Brown may be a bit of an up-and-down player, but he only jumps in one direction. And that's up. Wayyy up.
He misses this attempt, but just that he would try something like this speaks volumes.
Thomas represents the new age of power forwards in the NBA: tall, lanky and versatile, with loads of athleticism.
And when he makes plays like this, there's nothing you can do but marvel in awe.
We all know that Rudy Gay is a very impressive dunker who can fly down the paint, but he also gets tremendous lift on his jump shot.
It might not seem entirely impressive, but his ability to get up in the air makes that jumper nearly impossible to guard.
Check out how high off the ground he gets on his game-winning fadeaway against the Heat from earlier this year.
Some will think this is too high, some will think this is too low a ranking for Dwight Howard.
He's already so big and has such long arms that he rarely needs to extend himself that far off the ground...especially on offense.
It's on defense where you see his true jumping ability, as he routinely takes one or two steps and covers so much ground in attempts to block shots.
A bit of a sentimental pick at No. 6 because, let's face it, he's taken a lot of abuse over the years and doesn't have the explosiveness he once did.
That said, every now and then he'll make a play (typically a dunk) where he elevates off the ground in the blink of an eye.
Russell Westbrook has made the leap this year—both figuratively and literally.
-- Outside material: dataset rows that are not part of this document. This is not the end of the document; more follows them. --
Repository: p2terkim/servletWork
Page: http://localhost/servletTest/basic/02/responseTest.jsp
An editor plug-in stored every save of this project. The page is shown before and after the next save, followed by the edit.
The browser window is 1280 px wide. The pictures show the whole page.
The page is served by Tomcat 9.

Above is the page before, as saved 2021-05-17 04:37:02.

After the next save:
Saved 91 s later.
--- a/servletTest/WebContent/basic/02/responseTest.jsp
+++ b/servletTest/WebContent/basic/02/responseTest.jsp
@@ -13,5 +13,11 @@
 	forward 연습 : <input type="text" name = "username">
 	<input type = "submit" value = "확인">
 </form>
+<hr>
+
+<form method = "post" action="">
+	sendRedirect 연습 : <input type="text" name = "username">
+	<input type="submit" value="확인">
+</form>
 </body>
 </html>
He's always had great leaping abilities dating back to his days at UCLA, but when you think about Westbrook, the term "leaper" doesn't really spring to mind.
If you can jump over Dwight Howard, you have some ups...regardless of whether you got a little boost off his back or not.
Whether it's rebounding, blocking or dunking, Josh Smith sometimes doesn't even look like a human being with the way he effortlessly glides through the air and defies gravity.
He's the only person in the league who comes close to having the physical build of LeBron James...and is just about every bit as good a leaper as well.
Two months ago, I'm not sure Blake Griffin gets on this list, simply because we hadn't seen him play at a professional (or any) level in about a year and a half...and we just forgot how good he was.
But there isn't a more breathtaking or exciting player to watch without the ball in the NBA. You're just waiting and waiting and waiting for him to unleash some sort of fury.
And nowhere on the floor is too far away from the rim for Griffin to take off—6'9" guys aren't meant to be able to jump like that.
The perfect physical build to be the best jumper in the league: big, strong and powerful, yet quick, nimble and agile.